§ **INPUT DATA**

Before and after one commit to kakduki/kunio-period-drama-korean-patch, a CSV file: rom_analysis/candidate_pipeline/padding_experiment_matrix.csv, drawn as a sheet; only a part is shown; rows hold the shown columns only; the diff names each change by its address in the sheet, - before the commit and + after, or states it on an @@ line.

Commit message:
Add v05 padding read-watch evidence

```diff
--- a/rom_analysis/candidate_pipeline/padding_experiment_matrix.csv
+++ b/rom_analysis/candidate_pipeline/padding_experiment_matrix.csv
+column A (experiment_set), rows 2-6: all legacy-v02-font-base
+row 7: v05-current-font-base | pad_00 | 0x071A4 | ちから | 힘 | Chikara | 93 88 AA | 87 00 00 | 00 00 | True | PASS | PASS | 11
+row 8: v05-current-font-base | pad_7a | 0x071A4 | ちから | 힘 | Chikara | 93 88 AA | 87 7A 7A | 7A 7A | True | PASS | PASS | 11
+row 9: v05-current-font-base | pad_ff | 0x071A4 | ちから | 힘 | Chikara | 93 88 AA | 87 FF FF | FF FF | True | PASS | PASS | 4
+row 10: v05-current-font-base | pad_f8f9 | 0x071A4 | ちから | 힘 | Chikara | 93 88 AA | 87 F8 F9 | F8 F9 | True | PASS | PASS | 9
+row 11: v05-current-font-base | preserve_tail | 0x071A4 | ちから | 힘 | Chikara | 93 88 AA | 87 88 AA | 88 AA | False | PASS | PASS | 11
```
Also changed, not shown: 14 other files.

§ **ASSIGNMENT**
With no line skipped, output the listing in full.

§ **SOLUTION TO THIS TASK**
Before and after one commit to kakduki/kunio-period-drama-korean-patch, a CSV file: rom_analysis/candidate_pipeline/padding_experiment_matrix.csv, drawn as a sheet; only a part is shown; rows hold the shown columns only; the diff names each change by its address in the sheet, - before the commit and + after, or states it on an @@ line.

Commit message:
Add v05 padding read-watch evidence

```diff
--- a/rom_analysis/candidate_pipeline/padding_experiment_matrix.csv
+++ b/rom_analysis/candidate_pipeline/padding_experiment_matrix.csv
+column A (experiment_set), rows 2-6: all legacy-v02-font-base
+row 7: v05-current-font-base | pad_00 | 0x071A4 | ちから | 힘 | Chikara | 93 88 AA | 87 00 00 | 00 00 | True | PASS | PASS | 11
+row 8: v05-current-font-base | pad_7a | 0x071A4 | ちから | 힘 | Chikara | 93 88 AA | 87 7A 7A | 7A 7A | True | PASS | PASS | 11
+row 9: v05-current-font-base | pad_ff | 0x071A4 | ちから | 힘 | Chikara | 93 88 AA | 87 FF FF | FF FF | True | PASS | PASS | 4
+row 10: v05-current-font-base | pad_f8f9 | 0x071A4 | ちから | 힘 | Chikara | 93 88 AA | 87 F8 F9 | F8 F9 | True | PASS | PASS | 9
+row 11: v05-current-font-base | preserve_tail | 0x071A4 | ちから | 힘 | Chikara | 93 88 AA | 87 88 AA | 88 AA | False | PASS | PASS | 11
```
Also changed, not shown: 14 other files.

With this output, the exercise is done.